# DATA
*** Begin section ***
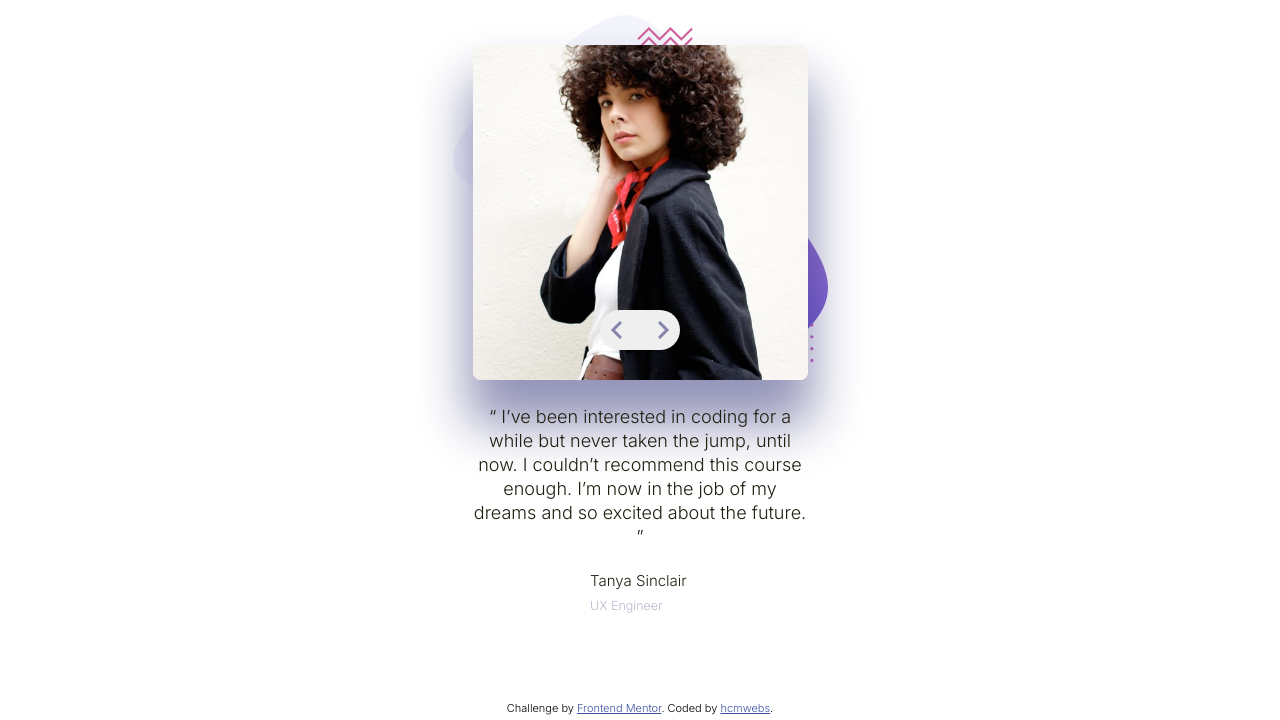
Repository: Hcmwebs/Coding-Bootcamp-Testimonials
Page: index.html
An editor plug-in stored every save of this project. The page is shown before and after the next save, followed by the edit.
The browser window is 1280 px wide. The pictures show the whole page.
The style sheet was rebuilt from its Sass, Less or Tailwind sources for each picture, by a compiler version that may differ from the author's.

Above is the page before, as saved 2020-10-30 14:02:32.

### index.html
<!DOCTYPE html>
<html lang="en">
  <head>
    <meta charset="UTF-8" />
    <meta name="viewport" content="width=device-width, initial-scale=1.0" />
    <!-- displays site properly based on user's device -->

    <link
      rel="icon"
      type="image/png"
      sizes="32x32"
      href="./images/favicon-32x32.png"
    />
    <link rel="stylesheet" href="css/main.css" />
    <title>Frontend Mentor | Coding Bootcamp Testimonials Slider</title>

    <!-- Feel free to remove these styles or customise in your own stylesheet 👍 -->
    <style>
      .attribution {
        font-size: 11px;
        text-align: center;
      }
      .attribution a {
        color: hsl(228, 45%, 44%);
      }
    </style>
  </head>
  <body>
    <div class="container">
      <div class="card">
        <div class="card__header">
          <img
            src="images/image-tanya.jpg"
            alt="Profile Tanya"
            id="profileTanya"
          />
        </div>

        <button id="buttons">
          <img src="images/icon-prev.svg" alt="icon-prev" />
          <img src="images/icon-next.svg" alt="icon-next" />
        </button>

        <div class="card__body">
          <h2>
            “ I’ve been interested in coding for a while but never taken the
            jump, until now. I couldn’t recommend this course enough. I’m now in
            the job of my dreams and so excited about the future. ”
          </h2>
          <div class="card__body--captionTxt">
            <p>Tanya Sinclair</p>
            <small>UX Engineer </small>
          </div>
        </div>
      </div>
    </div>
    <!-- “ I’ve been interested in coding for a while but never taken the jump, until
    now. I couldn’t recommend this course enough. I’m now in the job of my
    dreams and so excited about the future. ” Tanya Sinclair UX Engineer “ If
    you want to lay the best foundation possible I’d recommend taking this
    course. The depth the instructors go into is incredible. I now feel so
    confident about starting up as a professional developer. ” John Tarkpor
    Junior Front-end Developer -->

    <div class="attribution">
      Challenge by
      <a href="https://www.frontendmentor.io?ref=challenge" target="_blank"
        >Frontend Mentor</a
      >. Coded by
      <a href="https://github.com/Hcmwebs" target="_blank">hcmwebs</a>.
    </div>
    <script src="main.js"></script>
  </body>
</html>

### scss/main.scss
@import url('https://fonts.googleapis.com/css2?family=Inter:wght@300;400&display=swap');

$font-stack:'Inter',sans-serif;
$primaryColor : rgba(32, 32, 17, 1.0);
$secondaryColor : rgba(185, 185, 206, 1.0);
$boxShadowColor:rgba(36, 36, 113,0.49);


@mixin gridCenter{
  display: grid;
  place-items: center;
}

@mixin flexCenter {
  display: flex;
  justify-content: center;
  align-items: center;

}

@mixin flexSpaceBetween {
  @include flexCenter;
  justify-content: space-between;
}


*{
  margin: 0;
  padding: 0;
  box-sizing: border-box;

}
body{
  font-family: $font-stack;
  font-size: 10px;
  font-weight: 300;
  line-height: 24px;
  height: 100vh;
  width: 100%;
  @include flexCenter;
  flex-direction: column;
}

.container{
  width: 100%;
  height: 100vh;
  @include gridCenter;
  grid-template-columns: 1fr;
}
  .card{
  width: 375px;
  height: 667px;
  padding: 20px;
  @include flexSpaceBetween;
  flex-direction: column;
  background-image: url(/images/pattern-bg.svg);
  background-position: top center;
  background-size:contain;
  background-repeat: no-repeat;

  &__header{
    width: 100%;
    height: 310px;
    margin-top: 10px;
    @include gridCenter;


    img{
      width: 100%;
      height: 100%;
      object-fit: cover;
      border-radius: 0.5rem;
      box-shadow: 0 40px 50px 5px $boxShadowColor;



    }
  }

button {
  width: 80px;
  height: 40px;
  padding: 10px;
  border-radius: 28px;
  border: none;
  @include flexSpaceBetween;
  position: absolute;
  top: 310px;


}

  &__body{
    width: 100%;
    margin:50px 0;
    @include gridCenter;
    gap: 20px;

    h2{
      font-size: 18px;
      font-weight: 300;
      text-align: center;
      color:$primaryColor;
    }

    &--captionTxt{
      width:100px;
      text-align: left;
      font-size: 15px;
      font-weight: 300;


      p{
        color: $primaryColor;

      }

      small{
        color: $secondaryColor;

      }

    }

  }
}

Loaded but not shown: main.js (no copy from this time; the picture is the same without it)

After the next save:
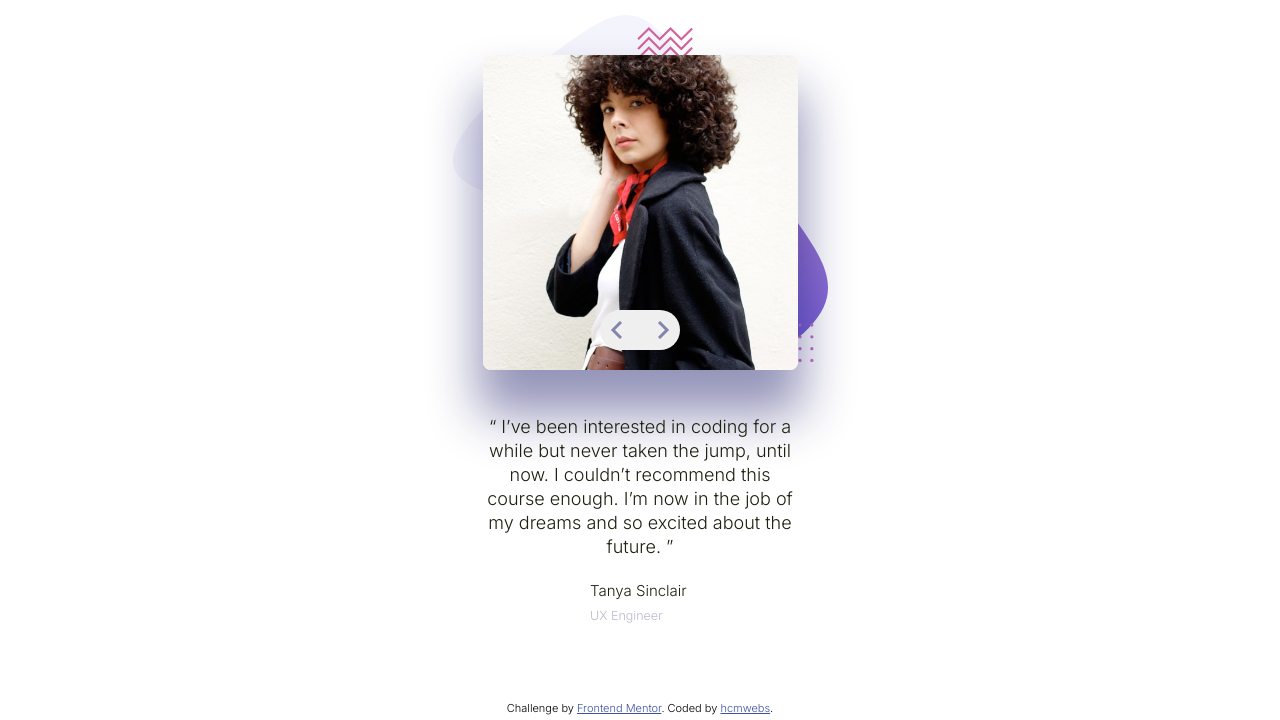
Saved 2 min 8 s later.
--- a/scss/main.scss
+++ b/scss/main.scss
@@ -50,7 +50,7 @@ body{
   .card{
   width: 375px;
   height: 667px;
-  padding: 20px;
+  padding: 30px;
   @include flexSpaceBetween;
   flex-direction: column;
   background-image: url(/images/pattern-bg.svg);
*** End section ***
# PROBLEM
The data is to be returned exactly as it stands, pictures aside.

# WRITTEN RESPONSE
Repository: Hcmwebs/Coding-Bootcamp-Testimonials
Page: index.html
An editor plug-in stored every save of this project. The page is shown before and after the next save, followed by the edit.
The browser window is 1280 px wide. The pictures show the whole page.
The style sheet was rebuilt from its Sass, Less or Tailwind sources for each picture, by a compiler version that may differ from the author's.

Above is the page before, as saved 2020-10-30 14:02:32.

### index.html
<!DOCTYPE html>
<html lang="en">
  <head>
    <meta charset="UTF-8" />
    <meta name="viewport" content="width=device-width, initial-scale=1.0" />
    <!-- displays site properly based on user's device -->

    <link
      rel="icon"
      type="image/png"
      sizes="32x32"
      href="./images/favicon-32x32.png"
    />
    <link rel="stylesheet" href="css/main.css" />
    <title>Frontend Mentor | Coding Bootcamp Testimonials Slider</title>

    <!-- Feel free to remove these styles or customise in your own stylesheet 👍 -->
    <style>
      .attribution {
        font-size: 11px;
        text-align: center;
      }
      .attribution a {
        color: hsl(228, 45%, 44%);
      }
    </style>
  </head>
  <body>
    <div class="container">
      <div class="card">
        <div class="card__header">
          <img
            src="images/image-tanya.jpg"
            alt="Profile Tanya"
            id="profileTanya"
          />
        </div>

        <button id="buttons">
          <img src="images/icon-prev.svg" alt="icon-prev" />
          <img src="images/icon-next.svg" alt="icon-next" />
        </button>

        <div class="card__body">
          <h2>
            “ I’ve been interested in coding for a while but never taken the
            jump, until now. I couldn’t recommend this course enough. I’m now in
            the job of my dreams and so excited about the future. ”
          </h2>
          <div class="card__body--captionTxt">
            <p>Tanya Sinclair</p>
            <small>UX Engineer </small>
          </div>
        </div>
      </div>
    </div>
    <!-- “ I’ve been interested in coding for a while but never taken the jump, until
    now. I couldn’t recommend this course enough. I’m now in the job of my
    dreams and so excited about the future. ” Tanya Sinclair UX Engineer “ If
    you want to lay the best foundation possible I’d recommend taking this
    course. The depth the instructors go into is incredible. I now feel so
    confident about starting up as a professional developer. ” John Tarkpor
    Junior Front-end Developer -->

    <div class="attribution">
      Challenge by
      <a href="https://www.frontendmentor.io?ref=challenge" target="_blank"
        >Frontend Mentor</a
      >. Coded by
      <a href="https://github.com/Hcmwebs" target="_blank">hcmwebs</a>.
    </div>
    <script src="main.js"></script>
  </body>
</html>

### scss/main.scss
@import url('https://fonts.googleapis.com/css2?family=Inter:wght@300;400&display=swap');

$font-stack:'Inter',sans-serif;
$primaryColor : rgba(32, 32, 17, 1.0);
$secondaryColor : rgba(185, 185, 206, 1.0);
$boxShadowColor:rgba(36, 36, 113,0.49);


@mixin gridCenter{
  display: grid;
  place-items: center;
}

@mixin flexCenter {
  display: flex;
  justify-content: center;
  align-items: center;

}

@mixin flexSpaceBetween {
  @include flexCenter;
  justify-content: space-between;
}


*{
  margin: 0;
  padding: 0;
  box-sizing: border-box;

}
body{
  font-family: $font-stack;
  font-size: 10px;
  font-weight: 300;
  line-height: 24px;
  height: 100vh;
  width: 100%;
  @include flexCenter;
  flex-direction: column;
}

.container{
  width: 100%;
  height: 100vh;
  @include gridCenter;
  grid-template-columns: 1fr;
}
  .card{
  width: 375px;
  height: 667px;
  padding: 20px;
  @include flexSpaceBetween;
  flex-direction: column;
  background-image: url(/images/pattern-bg.svg);
  background-position: top center;
  background-size:contain;
  background-repeat: no-repeat;

  &__header{
    width: 100%;
    height: 310px;
    margin-top: 10px;
    @include gridCenter;


    img{
      width: 100%;
      height: 100%;
      object-fit: cover;
      border-radius: 0.5rem;
      box-shadow: 0 40px 50px 5px $boxShadowColor;



    }
  }

button {
  width: 80px;
  height: 40px;
  padding: 10px;
  border-radius: 28px;
  border: none;
  @include flexSpaceBetween;
  position: absolute;
  top: 310px;


}

  &__body{
    width: 100%;
    margin:50px 0;
    @include gridCenter;
    gap: 20px;

    h2{
      font-size: 18px;
      font-weight: 300;
      text-align: center;
      color:$primaryColor;
    }

    &--captionTxt{
      width:100px;
      text-align: left;
      font-size: 15px;
      font-weight: 300;


      p{
        color: $primaryColor;

      }

      small{
        color: $secondaryColor;

      }

    }

  }
}

Loaded but not shown: main.js (no copy from this time; the picture is the same without it)

After the next save:
Saved 2 min 8 s later.
--- a/scss/main.scss
+++ b/scss/main.scss
@@ -50,7 +50,7 @@ body{
   .card{
   width: 375px;
   height: 667px;
-  padding: 20px;
+  padding: 30px;
   @include flexSpaceBetween;
   flex-direction: column;
   background-image: url(/images/pattern-bg.svg);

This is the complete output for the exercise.